“We take responsibility for what we are putting on the market in terms of packaging design,” says Philippe Blank, head of circular economy and packaging sustainability at Henkel Beauty Care. “We need to design our products in the right way so that they can be recycled with existing waste management infrastructure.” Not an easy task given hugely varied systems across Europe and, indeed, the globe. “When you talk to experts within the industry,” he continues, “we all share the same high-level pain points when it comes to packaging recyclability.”

Looking at a typical bottle of shower gel helps to understand the complexity of the challenge.
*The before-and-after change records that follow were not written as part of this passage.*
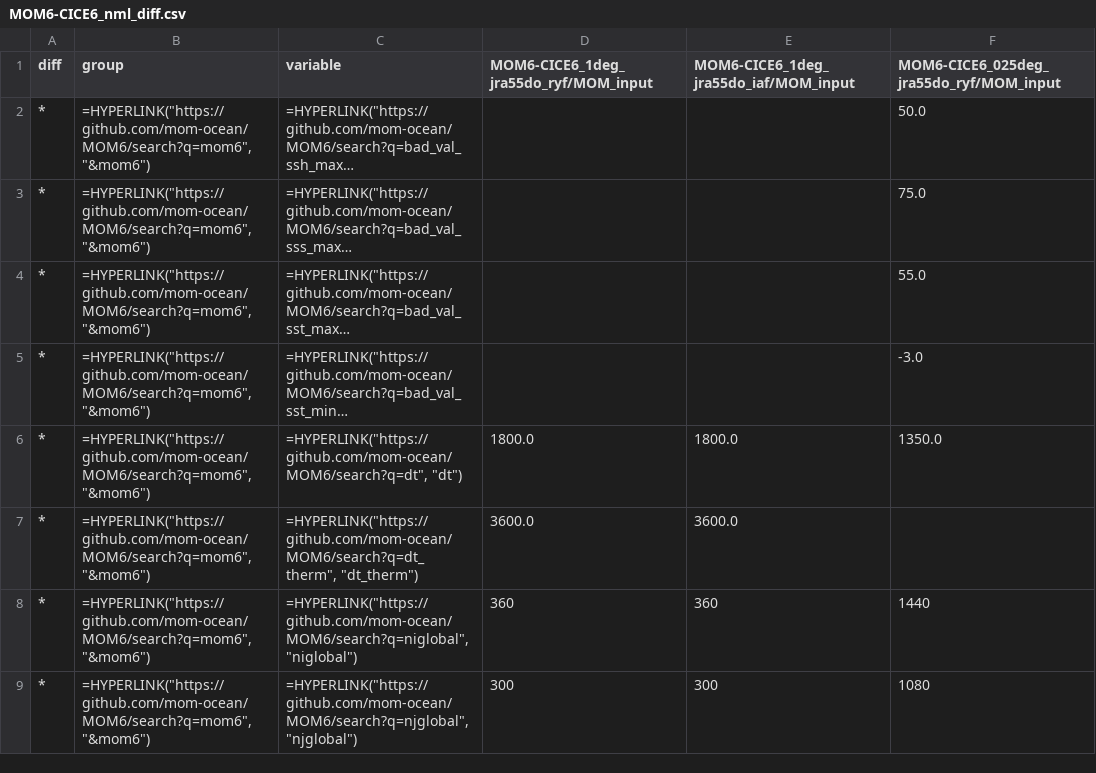
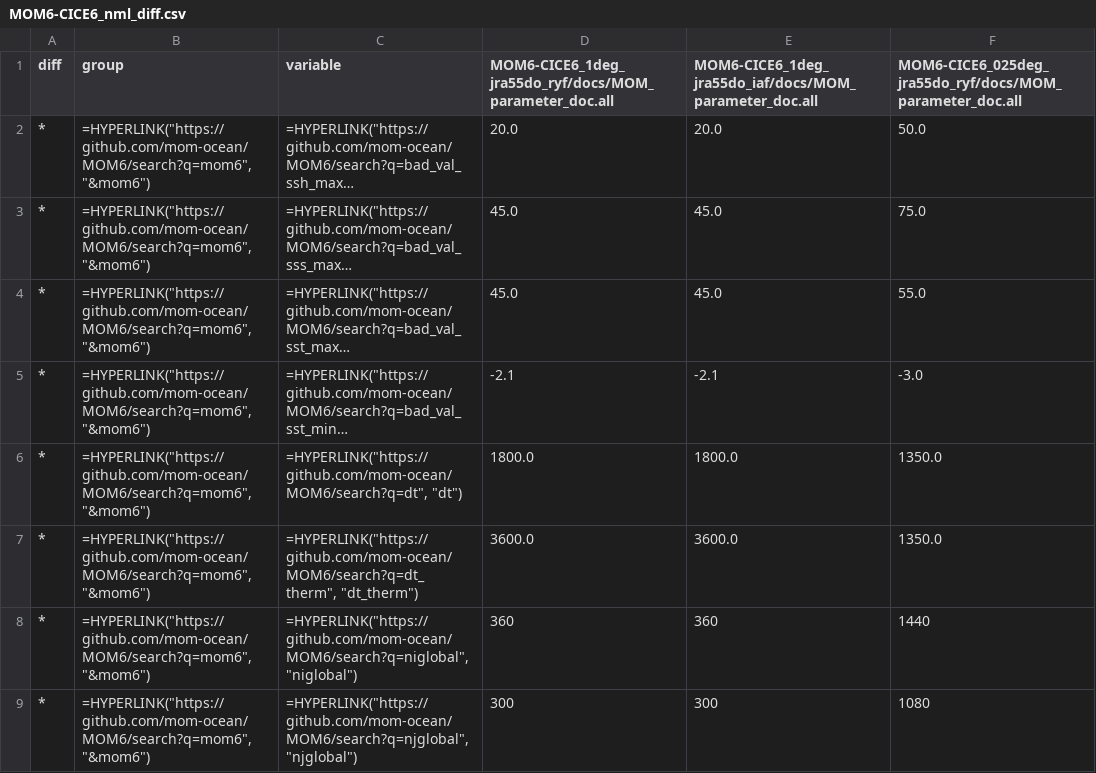
Before and after one commit to COSIMA/access-om3-doc, a CSV file: tables/MOM_input/MOM6-CICE6_nml_diff.csv, drawn as a sheet; long unchanged cells end in …; the diff names each change by its address in the sheet, - before the commit and + after, or states it on an @@ line.

Commit message:
compare MOM_parameter_doc.all across ACCESS-OM3 configs and between ACCESS-OM3 and GFDL-OM5

```diff
--- a/tables/MOM_input/MOM6-CICE6_nml_diff.csv
+++ b/tables/MOM_input/MOM6-CICE6_nml_diff.csv
-D1: MOM6-CICE6_1deg_jra55do_ryf/MOM_input
+D1: MOM6-CICE6_1deg_jra55do_ryf/docs/MOM_parameter_doc.all
-E1: MOM6-CICE6_1deg_jra55do_iaf/MOM_input
+E1: MOM6-CICE6_1deg_jra55do_iaf/docs/MOM_parameter_doc.all
-F1: MOM6-CICE6_025deg_jra55do_ryf/MOM_input
+F1: MOM6-CICE6_025deg_jra55do_ryf/docs/MOM_parameter_doc.all
-D2: (empty)
+D2: 20.0
-E2: (empty)
+E2: 20.0
-D3:D4: (empty)
+D3:D4: 45.0
-E3:E4: (empty)
+E3:E4: 45.0
-D5: (empty)
+D5: -2.1
-E5: (empty)
+E5: -2.1
-F7: (empty)
+F7: 1350.0
```
Also changed, not shown: 8 other files.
In the absence of that product being sold in a solid state or as part of a refill system for the time being, let’s assume it still comes in a familiar squeezy bottle, with a flip-top cap. The cap might be made from a different type of plastic to the bottle, and the label could be yet another type. Although that bottle, when sent for recycling in a European country, can usually be recycled; because of the mix of plastics, the resulting reprocessed material is lower quality than if only one type of plastic was used. To create a robust market for recycled plastics and to reduce our dependence on fossil fuel-based virgin plastics, a higher-grade plastic is more desirable. “The recycler wants a very pure, uncontaminated material so he can sell it at a good price in the market,” explains Marilu Valente, an industrial designer based in Germany.

The other factor that means recycled plastic is less desirable is that it’s usually grey or opaque – the result of all our brightly coloured plastic bottles being reprocessed together. From a marketing point of view, incorporating this grey, recycled plastic back into typically colourful product packaging can be a challenge.
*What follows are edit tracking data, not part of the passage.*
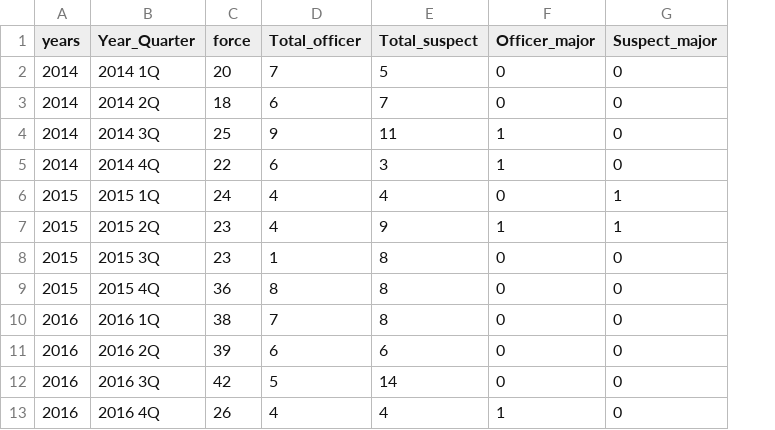
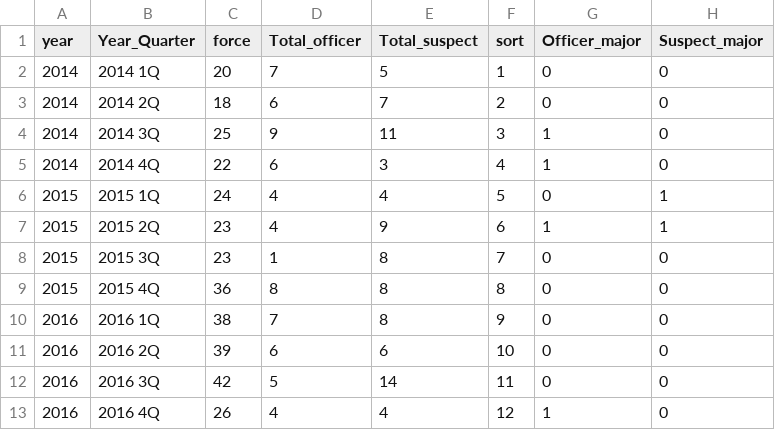
Before and after one commit to timbroderick/R-work, a CSV file: R graphics/dfLook.csv, drawn as a sheet; the diff names each change by its address in the sheet, - before the commit and + after, or states it on an @@ line.

```diff
--- a/R graphics/dfLook.csv
+++ b/R graphics/dfLook.csv
+column F (sort), rows 2-13: 1 | 2 | 3 | 4 | 5 | 6 | 7 | 8 | 9 | 10 | 11 | 12
-A1: years
+A1: year
```
Also changed, not shown: R graphics/dfCrime.csv, R graphics/dfRTR.csv, 28 other files.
One solution is to design products that are made from a single plastic, in a single colour. Valente’s Nepenthes bottle, as well as ticking those two boxes, is also refillable. “It has raised a lot of attention in the market,” she says. Not just for the credentials just mentioned but for its design, which she thinks helps in raising awareness among consumers. It doesn’t have a cap, instead its flexible spout can be bent to plug the pouring hole. Blank agrees that a mono-material approach is key. “We need to design packaging in a way so that we use, in the best case, only one material,” he says.
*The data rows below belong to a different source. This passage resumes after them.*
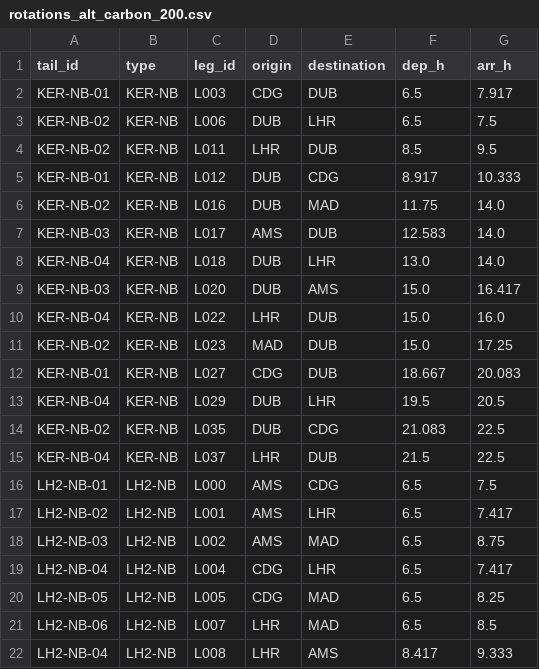
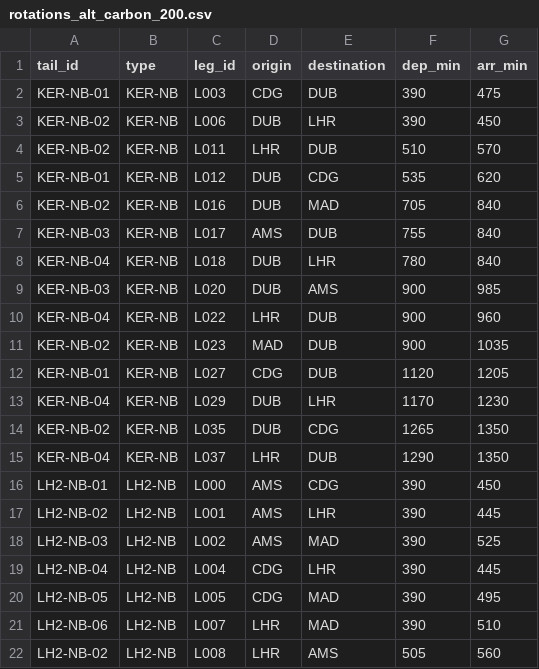
Before and after one commit to HuiLinChew/airline-alt-fuel-transition, a CSV file: outputs/rotations_alt_carbon_200.csv, drawn as a sheet; only a part is shown; the diff covers the shown part only.

```diff
--- a/outputs/rotations_alt_carbon_200.csv
+++ b/outputs/rotations_alt_carbon_200.csv
@@ -1,22 +1,22 @@
-tail_id,type,leg_id,origin,destination,dep_h,arr_h
-KER-NB-01,KER-NB,L003,CDG,DUB,6.5,7.917
-KER-NB-02,KER-NB,L006,DUB,LHR,6.5,7.5
-KER-NB-02,KER-NB,L011,LHR,DUB,8.5,9.5
-KER-NB-01,KER-NB,L012,DUB,CDG,8.917,10.333
-KER-NB-02,KER-NB,L016,DUB,MAD,11.75,14.0
-KER-NB-03,KER-NB,L017,AMS,DUB,12.583,14.0
-KER-NB-04,KER-NB,L018,DUB,LHR,13.0,14.0
-KER-NB-03,KER-NB,L020,DUB,AMS,15.0,16.417
-KER-NB-04,KER-NB,L022,LHR,DUB,15.0,16.0
-KER-NB-02,KER-NB,L023,MAD,DUB,15.0,17.25
-KER-NB-01,KER-NB,L027,CDG,DUB,18.667,20.083
-KER-NB-04,KER-NB,L029,DUB,LHR,19.5,20.5
-KER-NB-02,KER-NB,L035,DUB,CDG,21.083,22.5
-KER-NB-04,KER-NB,L037,LHR,DUB,21.5,22.5
-LH2-NB-01,LH2-NB,L000,AMS,CDG,6.5,7.5
-LH2-NB-02,LH2-NB,L001,AMS,LHR,6.5,7.417
-LH2-NB-03,LH2-NB,L002,AMS,MAD,6.5,8.75
-LH2-NB-04,LH2-NB,L004,CDG,LHR,6.5,7.417
-LH2-NB-05,LH2-NB,L005,CDG,MAD,6.5,8.25
-LH2-NB-06,LH2-NB,L007,LHR,MAD,6.5,8.5
-LH2-NB-04,LH2-NB,L008,LHR,AMS,8.417,9.333
+tail_id,type,leg_id,origin,destination,dep_min,arr_min
+KER-NB-01,KER-NB,L003,CDG,DUB,390,475
+KER-NB-02,KER-NB,L006,DUB,LHR,390,450
+KER-NB-02,KER-NB,L011,LHR,DUB,510,570
+KER-NB-01,KER-NB,L012,DUB,CDG,535,620
+KER-NB-02,KER-NB,L016,DUB,MAD,705,840
+KER-NB-03,KER-NB,L017,AMS,DUB,755,840
+KER-NB-04,KER-NB,L018,DUB,LHR,780,840
+KER-NB-03,KER-NB,L020,DUB,AMS,900,985
+KER-NB-04,KER-NB,L022,LHR,DUB,900,960
+KER-NB-02,KER-NB,L023,MAD,DUB,900,1035
+KER-NB-01,KER-NB,L027,CDG,DUB,1120,1205
+KER-NB-04,KER-NB,L029,DUB,LHR,1170,1230
+KER-NB-02,KER-NB,L035,DUB,CDG,1265,1350
+KER-NB-04,KER-NB,L037,LHR,DUB,1290,1350
+LH2-NB-01,LH2-NB,L000,AMS,CDG,390,450
+LH2-NB-02,LH2-NB,L001,AMS,LHR,390,445
+LH2-NB-03,LH2-NB,L002,AMS,MAD,390,525
+LH2-NB-04,LH2-NB,L004,CDG,LHR,390,445
+LH2-NB-05,LH2-NB,L005,CDG,MAD,390,495
+LH2-NB-06,LH2-NB,L007,LHR,MAD,390,510
+LH2-NB-02,LH2-NB,L008,LHR,AMS,505,560
```
Also changed, not shown: 44 edited cells elsewhere in this file, data/dummy/aircraft_types.csv, data/dummy/fuels.csv, 38 other files.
In the meantime, to help packaging designers make informed choices, Henkel has developed its “design for recycling” software, EasyD4R. This tool is used at the beginning stages of product development, to check the recyclability of various materials. “This tool enables a quick assessment of whether the packaging in your hand, or a packaging concept, will be recyclable according to international standards,” says Colin Zenger, who leads on the development of the software at Henkel. In the spirit of collaboration and to share best practice among other companies, EasyD4R was released to download for free.

While it’s clear there is innovation happening behind the scenes in corporates such as Henkel, to address the challenges around recycling, there is still the small problem of the 150m tonnes of plastic that is already in the marine environment. The plastic being recovered by the social enterprise Plastic Bank, for example, which Henkel and other consumer goods companies partner with, will go on to be reprocessed into that grey or cloudy material we keep coming back to.

So for the time being, regardless of efforts to streamline plastic composition at the design and manufacturing stage, if we’re to incorporate more of the existing stuff into new products, will consumers need to get used to a more muted palette? “What is key, actually, from a brand owner perspective, is that we are opening up to grey as the new beauty,” says Blank.

Indeed, with Henkel’s target to reduce the amount of virgin plastics from fossil sources in consumer products by 50% – which will be achieved by increasing the proportion of recycled plastic to more than 30% – and for all packaging to be 100% recyclable by 2025, the beauty industry could start to look a lot more monochromatic. In the grand scheme of things, however, this seems a small price to pay for vibrant and clean oceans.

by Sarah LaBrecque

Illustration: Bee Johnson/Guardian

theguardian.com

 

The Future of Packaging: Can a Shift in Product Design End the Plastic Waste Crisis?